Start of Extracted material
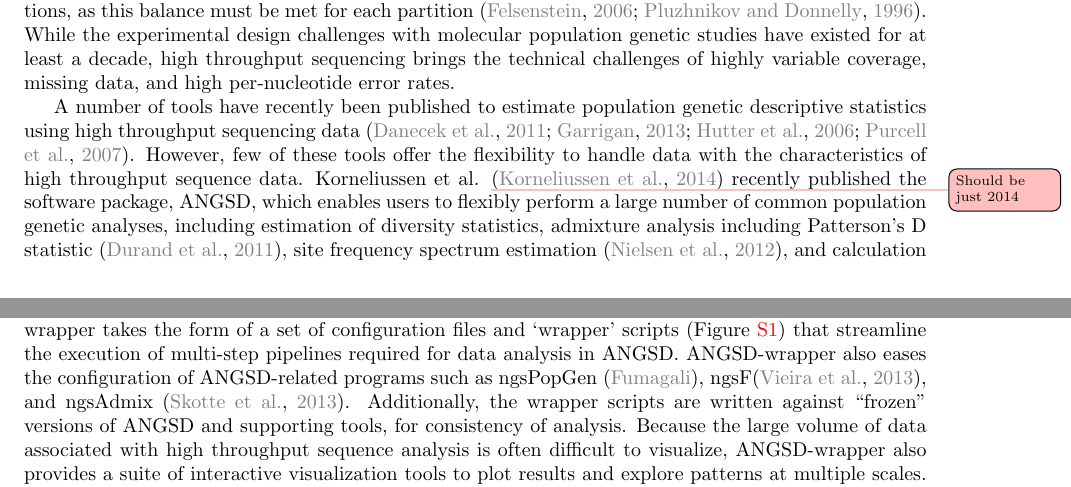
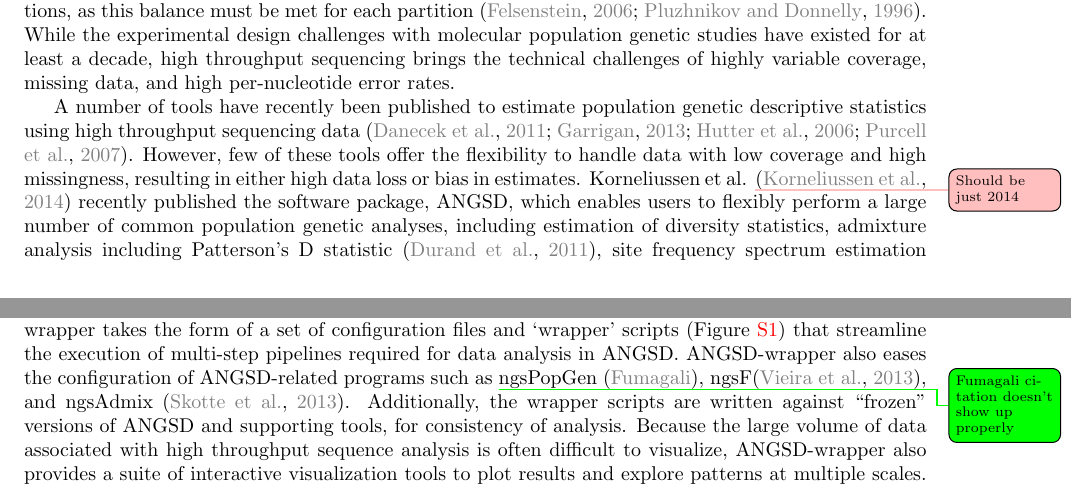
Before and after one commit to arundurvasula/aw-mer, a LaTeX paper (manuscript.tex): two parts of pages 1 and 2 of 10, joined at a grey line, cut so that both start at the same text. Compiled offline with pdfLaTeX.

Commit message:
Cleanup of intro, add comment about results section

```diff
--- a/manuscript.tex
+++ b/manuscript.tex
@@ -43,6 +43,7 @@
 \newcommand{\jri}[1]{\todo[size=\scriptsize, color=flame]{#1}}
 \newcommand{\ad}[1]{\todo[size=\scriptsize, color=blue]{#1}}
 \newcommand{\ph}[1]{\todo[size=\scriptsize, color=pink]{#1}}
+\newcommand{\tjyk}[1]{\todo[size=\scriptsize, color=green]{#1}}
 \newcommand{\fst}{${F_{ST}}$ }
 \newcommand{\X}{\textcolor{red}{\bf X }}
 
@@ -90,7 +91,7 @@ This is especially true of studies that span multiple subpopulations, as this ba
 While the experimental design challenges with molecular population genetic studies have existed for at least a decade, high throughput sequencing brings the technical challenges of highly variable coverage, missing data, and high per-nucleotide error rates.
 
 A number of tools have recently been published to estimate population genetic descriptive statistics using high throughput sequencing data \citep{garrigan2013popbam, purcell2007plink, danecek2011variant, hutter2006genome}.
-However, few of these tools offer the flexibility to handle data with the characteristics of high throughput sequence data.
+However, few of these tools offer the flexibility to handle data with low coverage and high missingness, resulting in either high data loss or bias in estimates.
 Korneliussen et al. \ph{Should be just \(2014\)} \citep{korneliussen2014angsd} recently published the software package, ANGSD, which enables users to flexibly perform a large number of common population genetic analyses, including estimation of diversity statistics, admixture analysis including Patterson's D statistic \citep{Durand:2011jd}, site frequency spectrum estimation \citep{pmid22911679}, and calculation of neutrality test statistics \citep{korneliussen_calculation_2013}.
 ANGSD works directly with the alignment formats produced from standard high throughput sequence analysis pipelines, which removes the need for the user to transform the data into a niche format.
 One of the most important features of ANGSD is that analyses are integrated over per-site genotype likelihoods, rather than only on pre-determined variable sites.
@@ -98,7 +99,7 @@ This permits ANGSD to calculate common population genetic descriptive statistics
 
 Here we present ANGSD-wrapper, a user-friendly interface to stable versions of ANGSD.
 ANGSD-wrapper takes the form of a set of configuration files and `wrapper' scripts (Figure \ref{fig:supp2}) that streamline the execution of multi-step pipelines required for data analysis in ANGSD.
-ANGSD-wrapper also eases the configuration of ANGSD-related programs such as ngsPopGen \citep{ngsPopGen}, ngsF\citep{vieira2013estimating}, and ngsAdmix \citep{pmid24026093}.
+ANGSD-wrapper also eases the configuration of ANGSD-related programs such as \tjyk{Fumagali citation doesn't show up properly}ngsPopGen \citep{ngsPopGen}, ngsF\citep{vieira2013estimating}, and ngsAdmix \citep{pmid24026093}.
 Additionally, the wrapper scripts are written against ``frozen'' versions of ANGSD and supporting tools, for consistency of analysis.
 Because the large volume of data associated with high throughput sequence analysis is often difficult to visualize, ANGSD-wrapper also provides a suite of interactive visualization tools to plot results and explore patterns at multiple scales.
 We demonstrate some of the analyses possible using ANGSD-wrapper when applied to low-coverage whole-genome data from domesticated maize and two related wild teosinte subspecies.
```
Also changed, not shown: manuscript.tex (3 more changed lines).
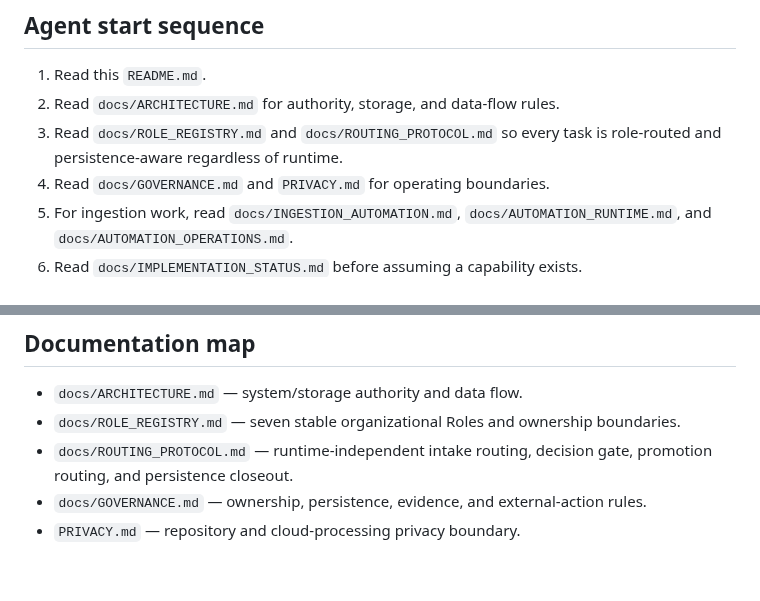
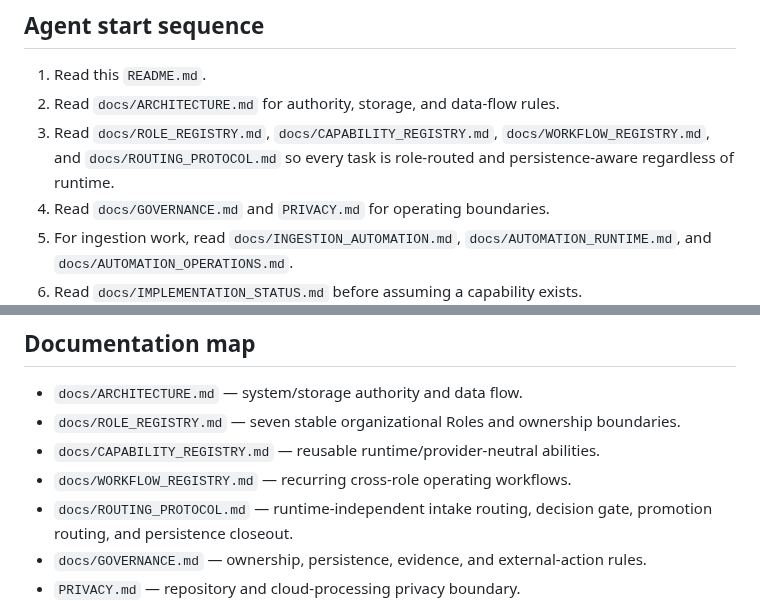
Before and after one commit to SoroushHaghi/career-os, a Markdown page: README.md, 2 parts joined by grey strips. Rendered like a GitHub page; blank space fills up the shorter version.

Commit message:
Expose capability and workflow registries in entrypoint

```diff
--- a/README.md
+++ b/README.md
@@ -12,7 +12,7 @@ It is also the **entrypoint for another AI/agent**. An agent joining Career OS s
 
 1. Read this `README.md`.
 2. Read `docs/ARCHITECTURE.md` for authority, storage, and data-flow rules.
-3. Read `docs/ROLE_REGISTRY.md` and `docs/ROUTING_PROTOCOL.md` so every task is role-routed and persistence-aware regardless of runtime.
+3. Read `docs/ROLE_REGISTRY.md`, `docs/CAPABILITY_REGISTRY.md`, `docs/WORKFLOW_REGISTRY.md`, and `docs/ROUTING_PROTOCOL.md` so every task is role-routed and persistence-aware regardless of runtime.
 4. Read `docs/GOVERNANCE.md` and `PRIVACY.md` for operating boundaries.
 5. For ingestion work, read `docs/INGESTION_AUTOMATION.md`, `docs/AUTOMATION_RUNTIME.md`, and `docs/AUTOMATION_OPERATIONS.md`.
 6. Read `docs/IMPLEMENTATION_STATUS.md` before assuming a capability exists.
@@ -119,6 +119,8 @@ The authoritative status list is `docs/IMPLEMENTATION_STATUS.md`.
 
 - `docs/ARCHITECTURE.md` — system/storage authority and data flow.
 - `docs/ROLE_REGISTRY.md` — seven stable organizational Roles and ownership boundaries.
+- `docs/CAPABILITY_REGISTRY.md` — reusable runtime/provider-neutral abilities.
+- `docs/WORKFLOW_REGISTRY.md` — recurring cross-role operating workflows.
 - `docs/ROUTING_PROTOCOL.md` — runtime-independent intake routing, decision gate, promotion routing, and persistence closeout.
 - `docs/GOVERNANCE.md` — ownership, persistence, evidence, and external-action rules.
 - `PRIVACY.md` — repository and cloud-processing privacy boundary.
```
End of Extracted material
The records above must be copied exactly, with no pictures carried over.

Solution for this exercise:
Before and after one commit to arundurvasula/aw-mer, a LaTeX paper (manuscript.tex): two parts of pages 1 and 2 of 10, joined at a grey line, cut so that both start at the same text. Compiled offline with pdfLaTeX.

Commit message:
Cleanup of intro, add comment about results section

```diff
--- a/manuscript.tex
+++ b/manuscript.tex
@@ -43,6 +43,7 @@
 \newcommand{\jri}[1]{\todo[size=\scriptsize, color=flame]{#1}}
 \newcommand{\ad}[1]{\todo[size=\scriptsize, color=blue]{#1}}
 \newcommand{\ph}[1]{\todo[size=\scriptsize, color=pink]{#1}}
+\newcommand{\tjyk}[1]{\todo[size=\scriptsize, color=green]{#1}}
 \newcommand{\fst}{${F_{ST}}$ }
 \newcommand{\X}{\textcolor{red}{\bf X }}
 
@@ -90,7 +91,7 @@ This is especially true of studies that span multiple subpopulations, as this ba
 While the experimental design challenges with molecular population genetic studies have existed for at least a decade, high throughput sequencing brings the technical challenges of highly variable coverage, missing data, and high per-nucleotide error rates.
 
 A number of tools have recently been published to estimate population genetic descriptive statistics using high throughput sequencing data \citep{garrigan2013popbam, purcell2007plink, danecek2011variant, hutter2006genome}.
-However, few of these tools offer the flexibility to handle data with the characteristics of high throughput sequence data.
+However, few of these tools offer the flexibility to handle data with low coverage and high missingness, resulting in either high data loss or bias in estimates.
 Korneliussen et al. \ph{Should be just \(2014\)} \citep{korneliussen2014angsd} recently published the software package, ANGSD, which enables users to flexibly perform a large number of common population genetic analyses, including estimation of diversity statistics, admixture analysis including Patterson's D statistic \citep{Durand:2011jd}, site frequency spectrum estimation \citep{pmid22911679}, and calculation of neutrality test statistics \citep{korneliussen_calculation_2013}.
 ANGSD works directly with the alignment formats produced from standard high throughput sequence analysis pipelines, which removes the need for the user to transform the data into a niche format.
 One of the most important features of ANGSD is that analyses are integrated over per-site genotype likelihoods, rather than only on pre-determined variable sites.
@@ -98,7 +99,7 @@ This permits ANGSD to calculate common population genetic descriptive statistics
 
 Here we present ANGSD-wrapper, a user-friendly interface to stable versions of ANGSD.
 ANGSD-wrapper takes the form of a set of configuration files and `wrapper' scripts (Figure \ref{fig:supp2}) that streamline the execution of multi-step pipelines required for data analysis in ANGSD.
-ANGSD-wrapper also eases the configuration of ANGSD-related programs such as ngsPopGen \citep{ngsPopGen}, ngsF\citep{vieira2013estimating}, and ngsAdmix \citep{pmid24026093}.
+ANGSD-wrapper also eases the configuration of ANGSD-related programs such as \tjyk{Fumagali citation doesn't show up properly}ngsPopGen \citep{ngsPopGen}, ngsF\citep{vieira2013estimating}, and ngsAdmix \citep{pmid24026093}.
 Additionally, the wrapper scripts are written against ``frozen'' versions of ANGSD and supporting tools, for consistency of analysis.
 Because the large volume of data associated with high throughput sequence analysis is often difficult to visualize, ANGSD-wrapper also provides a suite of interactive visualization tools to plot results and explore patterns at multiple scales.
 We demonstrate some of the analyses possible using ANGSD-wrapper when applied to low-coverage whole-genome data from domesticated maize and two related wild teosinte subspecies.
```
Also changed, not shown: manuscript.tex (3 more changed lines).
Before and after one commit to SoroushHaghi/career-os, a Markdown page: README.md, 2 parts joined by grey strips. Rendered like a GitHub page; blank space fills up the shorter version.

Commit message:
Expose capability and workflow registries in entrypoint

```diff
--- a/README.md
+++ b/README.md
@@ -12,7 +12,7 @@ It is also the **entrypoint for another AI/agent**. An agent joining Career OS s
 
 1. Read this `README.md`.
 2. Read `docs/ARCHITECTURE.md` for authority, storage, and data-flow rules.
-3. Read `docs/ROLE_REGISTRY.md` and `docs/ROUTING_PROTOCOL.md` so every task is role-routed and persistence-aware regardless of runtime.
+3. Read `docs/ROLE_REGISTRY.md`, `docs/CAPABILITY_REGISTRY.md`, `docs/WORKFLOW_REGISTRY.md`, and `docs/ROUTING_PROTOCOL.md` so every task is role-routed and persistence-aware regardless of runtime.
 4. Read `docs/GOVERNANCE.md` and `PRIVACY.md` for operating boundaries.
 5. For ingestion work, read `docs/INGESTION_AUTOMATION.md`, `docs/AUTOMATION_RUNTIME.md`, and `docs/AUTOMATION_OPERATIONS.md`.
 6. Read `docs/IMPLEMENTATION_STATUS.md` before assuming a capability exists.
@@ -119,6 +119,8 @@ The authoritative status list is `docs/IMPLEMENTATION_STATUS.md`.
 
 - `docs/ARCHITECTURE.md` — system/storage authority and data flow.
 - `docs/ROLE_REGISTRY.md` — seven stable organizational Roles and ownership boundaries.
+- `docs/CAPABILITY_REGISTRY.md` — reusable runtime/provider-neutral abilities.
+- `docs/WORKFLOW_REGISTRY.md` — recurring cross-role operating workflows.
 - `docs/ROUTING_PROTOCOL.md` — runtime-independent intake routing, decision gate, promotion routing, and persistence closeout.
 - `docs/GOVERNANCE.md` — ownership, persistence, evidence, and external-action rules.
 - `PRIVACY.md` — repository and cloud-processing privacy boundary.
```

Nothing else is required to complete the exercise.